[ACTIVITY]
Wherever an image appears in the records, exclude it, and reproduce everything else exactly.

※ ※ ※

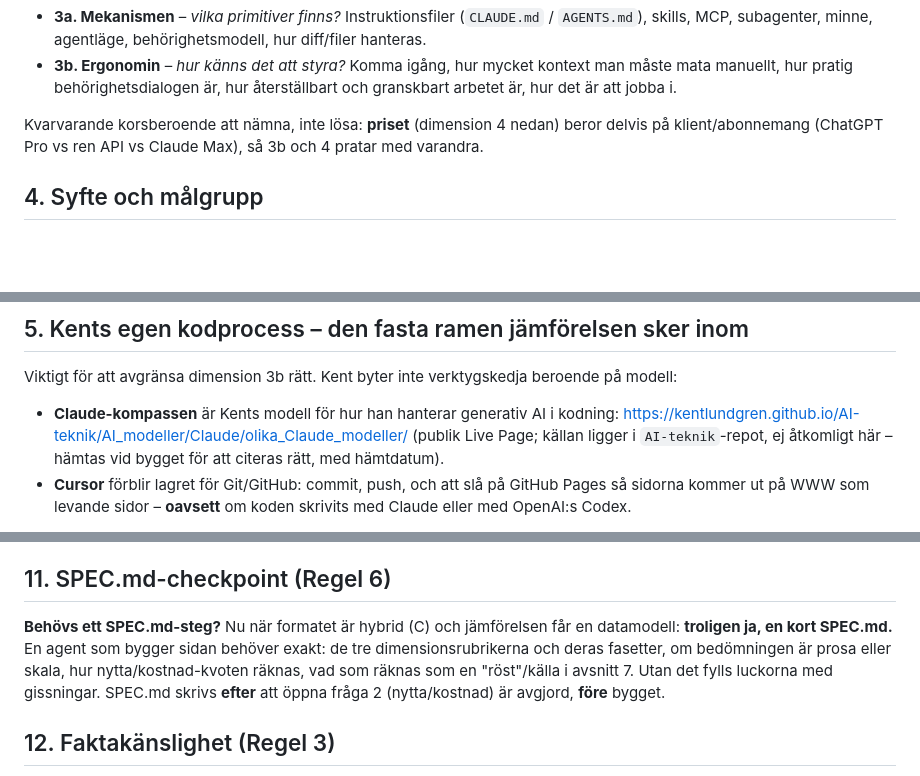
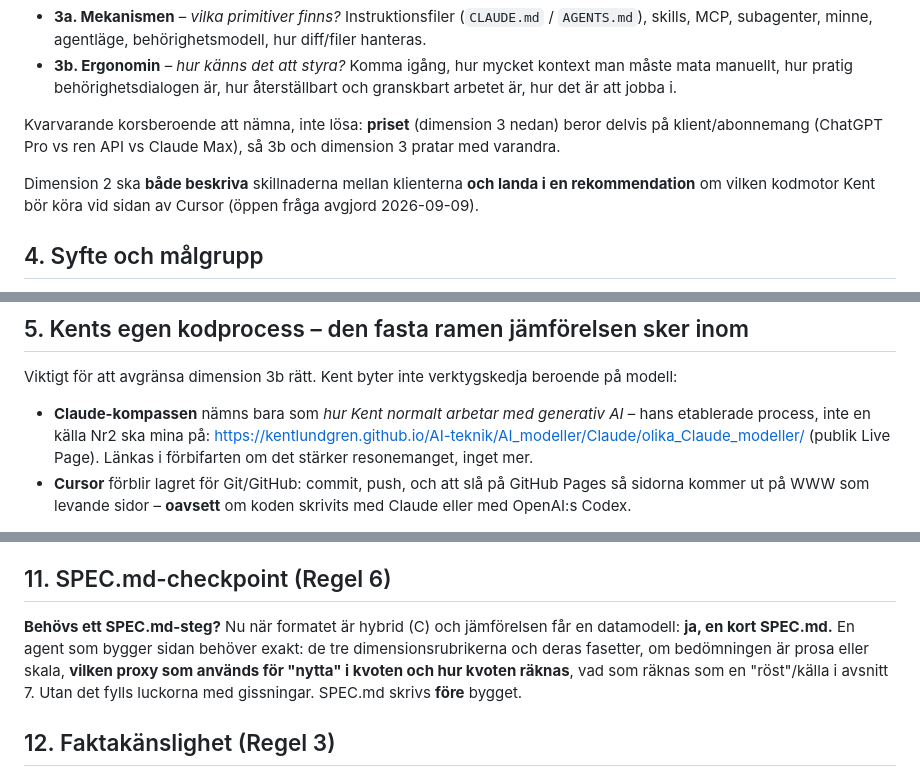
Before and after one commit to kentlundgren/Studier, a Markdown page: synpalarande/Nr2/PRD_nr2_ai-kodmodeller.md, 3 parts joined by grey strips. Rendered like a GitHub page; blank space fills up the shorter version.

```diff
--- a/synpalarande/Nr2/PRD_nr2_ai-kodmodeller.md
+++ b/synpalarande/Nr2/PRD_nr2_ai-kodmodeller.md
@@ -72,9 +72,13 @@ jämförbara funktionslistan:
   man måste mata manuellt, hur pratig behörighetsdialogen är, hur återställbart
   och granskbart arbetet är, hur det är att jobba i.
 
-Kvarvarande korsberoende att nämna, inte lösa: **priset** (dimension 4 nedan)
+Kvarvarande korsberoende att nämna, inte lösa: **priset** (dimension 3 nedan)
 beror delvis på klient/abonnemang (ChatGPT Pro vs ren API vs Claude Max), så 3b
-och 4 pratar med varandra.
+och dimension 3 pratar med varandra.
+
+Dimension 2 ska **både beskriva** skillnaderna mellan klienterna **och landa i
+en rekommendation** om vilken kodmotor Kent bör köra vid sidan av Cursor
+(öppen fråga avgjord 2026-09-09).
 
 ## 4. Syfte och målgrupp
 
@@ -94,10 +98,10 @@ tabell.
 Viktigt för att avgränsa dimension 3b rätt. Kent byter inte verktygskedja
 beroende på modell:
 
-- **Claude-kompassen** är Kents modell för hur han hanterar generativ AI i
-  kodning: <https://kentlundgren.github.io/AI-teknik/AI_modeller/Claude/olika_Claude_modeller/>
-  (publik Live Page; källan ligger i `AI-teknik`-repot, ej åtkomligt här –
-  hämtas vid bygget för att citeras rätt, med hämtdatum).
+- **Claude-kompassen** nämns bara som *hur Kent normalt arbetar med generativ
+  AI* – hans etablerade process, inte en källa Nr2 ska mina på:
+  <https://kentlundgren.github.io/AI-teknik/AI_modeller/Claude/olika_Claude_modeller/>
+  (publik Live Page). Länkas i förbifarten om det stärker resonemanget, inget mer.
 - **Cursor** förblir lagret för Git/GitHub: commit, push, och att slå på
   GitHub Pages så sidorna kommer ut på WWW som levande sidor – **oavsett** om
   koden skrivits med Claude eller med OpenAI:s Codex.
@@ -198,11 +204,11 @@ Ihopfällbar referenslista som i Nr1.
 ## 11. SPEC.md-checkpoint (Regel 6)
 
 **Behövs ett SPEC.md-steg?** Nu när formatet är hybrid (C) och jämförelsen får en
-datamodell: **troligen ja, en kort SPEC.md.** En agent som bygger sidan behöver
-exakt: de tre dimensionsrubrikerna och deras fasetter, om bedömningen är prosa
-eller skala, hur nytta/kostnad-kvoten räknas, vad som räknas som en "röst"/källa
-i avsnitt 7. Utan det fylls luckorna med gissningar. SPEC.md skrivs **efter** att
-öppna fråga 2 (nytta/kostnad) är avgjord, **före** bygget.
+datamodell: **ja, en kort SPEC.md.** En agent som bygger sidan behöver exakt: de
+tre dimensionsrubrikerna och deras fasetter, om bedömningen är prosa eller skala,
+**vilken proxy som används för "nytta" i kvoten och hur kvoten räknas**, vad som
+räknas som en "röst"/källa i avsnitt 7. Utan det fylls luckorna med gissningar.
+SPEC.md skrivs **före** bygget.
 
 ## 12. Faktakänslighet (Regel 3)
 
```
Also changed, not shown: other parts of synpalarande/Nr2/PRD_nr2_ai-kodmodeller.md (+68 -34 lines).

※ ※ ※

[SOLUTION TO THIS TASK]
Before and after one commit to kentlundgren/Studier, a Markdown page: synpalarande/Nr2/PRD_nr2_ai-kodmodeller.md, 3 parts joined by grey strips. Rendered like a GitHub page; blank space fills up the shorter version.

```diff
--- a/synpalarande/Nr2/PRD_nr2_ai-kodmodeller.md
+++ b/synpalarande/Nr2/PRD_nr2_ai-kodmodeller.md
@@ -72,9 +72,13 @@ jämförbara funktionslistan:
   man måste mata manuellt, hur pratig behörighetsdialogen är, hur återställbart
   och granskbart arbetet är, hur det är att jobba i.
 
-Kvarvarande korsberoende att nämna, inte lösa: **priset** (dimension 4 nedan)
+Kvarvarande korsberoende att nämna, inte lösa: **priset** (dimension 3 nedan)
 beror delvis på klient/abonnemang (ChatGPT Pro vs ren API vs Claude Max), så 3b
-och 4 pratar med varandra.
+och dimension 3 pratar med varandra.
+
+Dimension 2 ska **både beskriva** skillnaderna mellan klienterna **och landa i
+en rekommendation** om vilken kodmotor Kent bör köra vid sidan av Cursor
+(öppen fråga avgjord 2026-09-09).
 
 ## 4. Syfte och målgrupp
 
@@ -94,10 +98,10 @@ tabell.
 Viktigt för att avgränsa dimension 3b rätt. Kent byter inte verktygskedja
 beroende på modell:
 
-- **Claude-kompassen** är Kents modell för hur han hanterar generativ AI i
-  kodning: <https://kentlundgren.github.io/AI-teknik/AI_modeller/Claude/olika_Claude_modeller/>
-  (publik Live Page; källan ligger i `AI-teknik`-repot, ej åtkomligt här –
-  hämtas vid bygget för att citeras rätt, med hämtdatum).
+- **Claude-kompassen** nämns bara som *hur Kent normalt arbetar med generativ
+  AI* – hans etablerade process, inte en källa Nr2 ska mina på:
+  <https://kentlundgren.github.io/AI-teknik/AI_modeller/Claude/olika_Claude_modeller/>
+  (publik Live Page). Länkas i förbifarten om det stärker resonemanget, inget mer.
 - **Cursor** förblir lagret för Git/GitHub: commit, push, och att slå på
   GitHub Pages så sidorna kommer ut på WWW som levande sidor – **oavsett** om
   koden skrivits med Claude eller med OpenAI:s Codex.
@@ -198,11 +204,11 @@ Ihopfällbar referenslista som i Nr1.
 ## 11. SPEC.md-checkpoint (Regel 6)
 
 **Behövs ett SPEC.md-steg?** Nu när formatet är hybrid (C) och jämförelsen får en
-datamodell: **troligen ja, en kort SPEC.md.** En agent som bygger sidan behöver
-exakt: de tre dimensionsrubrikerna och deras fasetter, om bedömningen är prosa
-eller skala, hur nytta/kostnad-kvoten räknas, vad som räknas som en "röst"/källa
-i avsnitt 7. Utan det fylls luckorna med gissningar. SPEC.md skrivs **efter** att
-öppna fråga 2 (nytta/kostnad) är avgjord, **före** bygget.
+datamodell: **ja, en kort SPEC.md.** En agent som bygger sidan behöver exakt: de
+tre dimensionsrubrikerna och deras fasetter, om bedömningen är prosa eller skala,
+**vilken proxy som används för "nytta" i kvoten och hur kvoten räknas**, vad som
+räknas som en "röst"/källa i avsnitt 7. Utan det fylls luckorna med gissningar.
+SPEC.md skrivs **före** bygget.
 
 ## 12. Faktakänslighet (Regel 3)
 
```
Also changed, not shown: other parts of synpalarande/Nr2/PRD_nr2_ai-kodmodeller.md (+68 -34 lines).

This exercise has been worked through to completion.